The Accidental Entrepreneur
Up until now, I shuddered at the thought of being labeled as an entrepreneur. The reality is that my friends and colleagues who are entrepreneurs do not embody what I consider to be the “negatives” of entrepreneurship. However, there are many examples in the media and in my everyday encounters which have led me to disassociate myself from the role.
I have been happiest in my many careers when working with others. I loved the feeling of belonging to an established organization, and having interactions with an abundance of teams and individuals who are associated with an organization. These experiences included playing in a string quartet, performing in a symphony orchestra, working in a software development team, working as a consultant for PriceWaterhouseCoopers, and working as a leader of more than 800 technology professionals in a Fortune 100 company. There, now you know how many careers I’ve had thus far!
However, in 2007 I made the decision to leave as a leader in the world of large organizations and return to school for a doctorate in Human and Organizational Development, with a desire to move into leadership in academia or a nonprofit organization. During my years in school, I supported my family as a consultant and coach. The work came to me without my having to do any marketing. I made a good living while I was in school.
I became an “Accidental Entrepreneur”
I never considered myself to be an entrepreneur. However, I have been a consultant and coach for many years now, within a large consultancy (PWC), in my role within a bank in the 90’s, and as an independent professional for over 10 years. During the past few years since I completed my doctorate, I applied to and interviewed for several positions within academia and the nonprofit sector to no avail.
Time to re-frame my definition of entrepreneur and set clear intentions for my work.
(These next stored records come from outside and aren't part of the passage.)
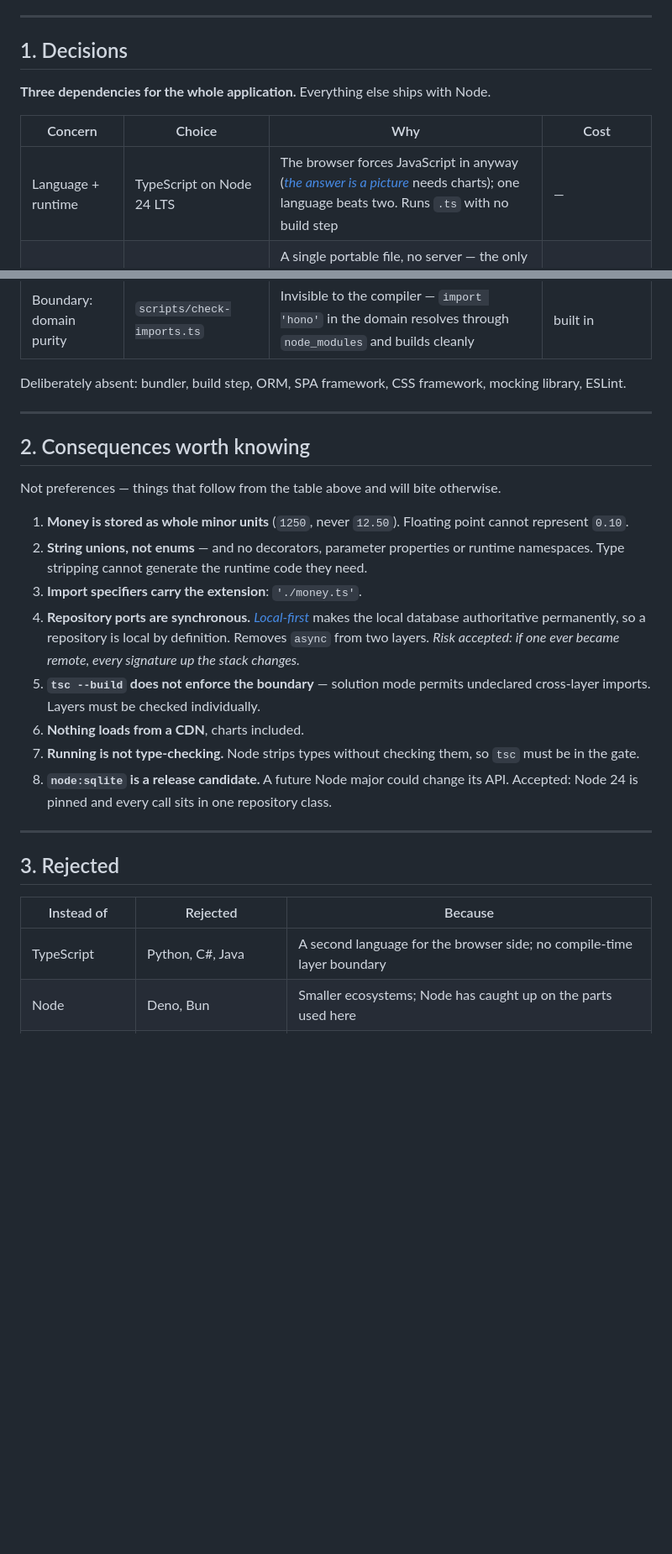
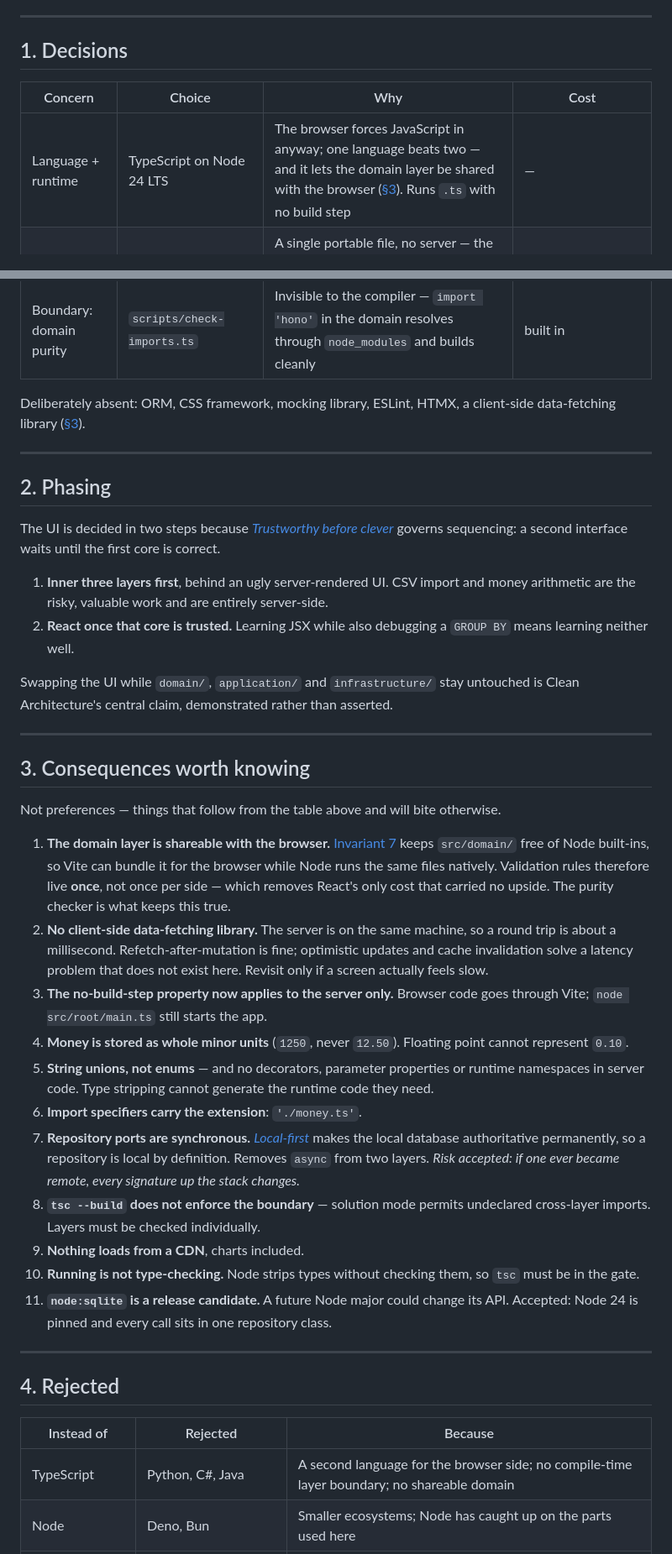
Before and after one commit to stolle42/financialCopilot, a Markdown page: techstack.md, 2 parts joined by grey strips. Shown at 84% size. Drawn GitHub-style; blank space fills up the shorter version.

Commit message:
add react to techstack

```diff
--- a/techstack.md
+++ b/techstack.md
@@ -10,11 +10,9 @@
 <a id="stack"></a>
 ## 1. Decisions
 
-**Three dependencies for the whole application.** Everything else ships with Node.
-
 | Concern | Choice | Why | Cost |
 | --- | --- | --- | --- |
-| Language + runtime | TypeScript on Node 24 LTS | The browser forces JavaScript in anyway ([*the answer is a picture*](./vision.md#p-answer-is-a-picture) needs charts); one language beats two. Runs `.ts` with no build step | — |
+| Language + runtime | TypeScript on Node 24 LTS | The browser forces JavaScript in anyway; one language beats two — and it lets the domain layer be shared with the browser ([§3](#notes)). Runs `.ts` with no build step | — |
 | Database | SQLite via `node:sqlite` | A single portable file, no server — the only store consistent with [*Local-first*](./vision.md#p-local-first) and [*No lock-in*](./vision.md#p-no-lock-in). Enforces the `CHECK` constraint and foreign keys from [architecture.md](./architecture.md#domain-model) | built in |
 | Database access | Hand-written SQL in repositories | An ORM's core feature — entity classes it owns — is what [invariant 7](./architecture.md#invariants) forbids, so mappers are hand-written either way. Aggregation dominates [Insights](./features.md#insights) and is where ORMs fail | — |
 | Migrations | `PRAGMA user_version` + numbered SQL | A version number lives in the database file already | ~40 lines |
@@ -28,32 +28,47 @@
 | Boundary: direction | One `tsconfig.json` per layer, checked with **`tsc -p`** | A violation is a compile error (TS6059/TS6307), which is what [architecture.md](./architecture.md#layout) asks for | built in |
 | Boundary: domain purity | `scripts/check-imports.ts` | Invisible to the compiler — `import 'hono'` in the domain resolves through `node_modules` and builds cleanly | built in |
 
-Deliberately absent: bundler, build step, ORM, SPA framework, CSS framework, mocking library, ESLint.
+Deliberately absent: ORM, CSS framework, mocking library, ESLint, HTMX, a client-side data-fetching library ([§3](#notes)).
+
+---
+
+<a id="phasing"></a>
+## 2. Phasing
+
+The UI is decided in two steps because [*Trustworthy before clever*](./vision.md#p-trustworthy-before-clever) governs sequencing: a second interface waits until the first core is correct.
+
+1. **Inner three layers first**, behind an ugly server-rendered UI. CSV import and money arithmetic are the risky, valuable work and are entirely server-side.
+2. **React once that core is trusted.** Learning JSX while also debugging a `GROUP BY` means learning neither well.
+
+Swapping the UI while `domain/`, `application/` and `infrastructure/` stay untouched is Clean Architecture's central claim, demonstrated rather than asserted.
 
 ---
 
 <a id="notes"></a>
-## 2. Consequences worth knowing
+## 3. Consequences worth knowing
 
 Not preferences — things that follow from the table above and will bite otherwise.
 
-1. **Money is stored as whole minor units** (`1250`, never `12.50`). Floating point cannot represent `0.10`.
-2. **String unions, not enums** — and no decorators, parameter properties or runtime namespaces. Type stripping cannot generate the runtime code they need.
-3. **Import specifiers carry the extension**: `'./money.ts'`.
-4. **Repository ports are synchronous.** [*Local-first*](./vision.md#p-local-first) makes the local database authoritative permanently, so a repository is local by definition. Removes `async` from two layers. *Risk accepted: if one ever became remote, every signature up the stack changes.*
-5. **`tsc --build` does not enforce the boundary** — solution mode permits undeclared cross-layer imports. Layers must be checked individually.
-6. **Nothing loads from a CDN**, charts included.
-7. **Running is not type-checking.** Node strips types without checking them, so `tsc` must be in the gate.
-8. **`node:sqlite` is a release candidate.** A future Node major could change its API. Accepted: Node 24 is pinned and every call sits in one repository class.
+1. **The domain layer is shareable with the browser.** [Invariant 7](./architecture.md#invariants) keeps `src/domain/` free of Node built-ins, so Vite can bundle it for the browser while Node runs the same files natively. Validation rules therefore live **once**, not once per side — which removes React's only cost that carried no upside. The purity checker is what keeps this true.
+2. **No client-side data-fetching library.** The server is on the same machine, so a round trip is about a millisecond. Refetch-after-mutation is fine; optimistic updates and cache invalidation solve a latency problem that does not exist here. Revisit only if a screen actually feels slow.
+3. **The no-build-step property now applies to the server only.** Browser code goes through Vite; `node src/root/main.ts` still starts the app.
+4. **Money is stored as whole minor units** (`1250`, never `12.50`). Floating point cannot represent `0.10`.
+5. **String unions, not enums** — and no decorators, parameter properties or runtime namespaces in server code. Type stripping cannot generate the runtime code they need.
+6. **Import specifiers carry the extension**: `'./money.ts'`.
+7. **Repository ports are synchronous.** [*Local-first*](./vision.md#p-local-first) makes the local database authoritative permanently, so a repository is local by definition. Removes `async` from two layers. *Risk accepted: if one ever became remote, every signature up the stack changes.*
+8. **`tsc --build` does not enforce the boundary** — solution mode permits undeclared cross-layer imports. Layers must be checked individually.
+9. **Nothing loads from a CDN**, charts included.
+10. **Running is not type-checking.** Node strips types without checking them, so `tsc` must be in the gate.
+11. **`node:sqlite` is a release candidate.** A future Node major could change its API. Accepted: Node 24 is pinned and every call sits in one repository class.
 
 ---
 
 <a id="rejected"></a>
-## 3. Rejected
+## 4. Rejected
 
 | Instead of | Rejected | Because |
 | --- | --- | --- |
-| TypeScript | Python, C#, Java | A second language for the browser side; no compile-time layer boundary |
+| TypeScript | Python, C#, Java | A second language for the browser side; no compile-time layer boundary; no shareable domain |
 | Node | Deno, Bun | Smaller ecosystems; Node has caught up on the parts used here |
 | SQLite | PostgreSQL, MySQL | A server process — breaks one-command start and the portable-file promise |
 | SQLite | DuckDB | Built for analytics at a scale [ruled out](./vision.md#a-history-starts-where-user-starts); less stable file format |
```
Also changed, not shown: other parts of techstack.md (+16 -11 lines).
Yesterday, I conducted a personal exploration of my beliefs about entrepreneurs. The words circled in red are the ones that gave me a negative charge. The words I highlighted in yellow are the ones that I can embrace. I let the page sit overnight and returned to it this morning.
Next, I listed the words that resonated with me on a new piece of paper.
As a third step, I took the words circled in red and began to draw new associations and words in order to capture essences and find completely different ways to express these concepts so that they resonate with me personally. I surprised myself. This exercise helped me to open the door to a completely new relationship with the concept of “entrepreneur.”
Moving from Accidental to Intentional Entrepreneur
As I move toward an intentional approach to my work as an entrepreneur, I now have a clearer definition of how I want to be as an entrepreneur and of the people whom I’d like to serve. I would like to serve emerging young leaders who want to make a difference in the world through their entrepreneurial work, whether it be for-profit or non-profit. These individuals desire to become more consciously aware within themselves and of the world. They desire to show up with authenticity and integrity. My ideal clients and I strive to exemplify the qualities that emerged from my re-frame process. Onward in this journey we go!
Here are my draft vision and mission statements for my business, DCL Associates Inc (I hope to come up with a better organization name in the future). I take the risk now to ask for your feedback on both so that these statements are clear, strong, and resonant.
Vision: A World of Emerging, Authentic, and Conscious Leaders Making a Difference
Mission: Like ripples on a pond, we generate a positive impact in the world by helping emerging leaders to deepen self-awareness and broaden organizational awareness, so that their organizations fulfill meaningful missions.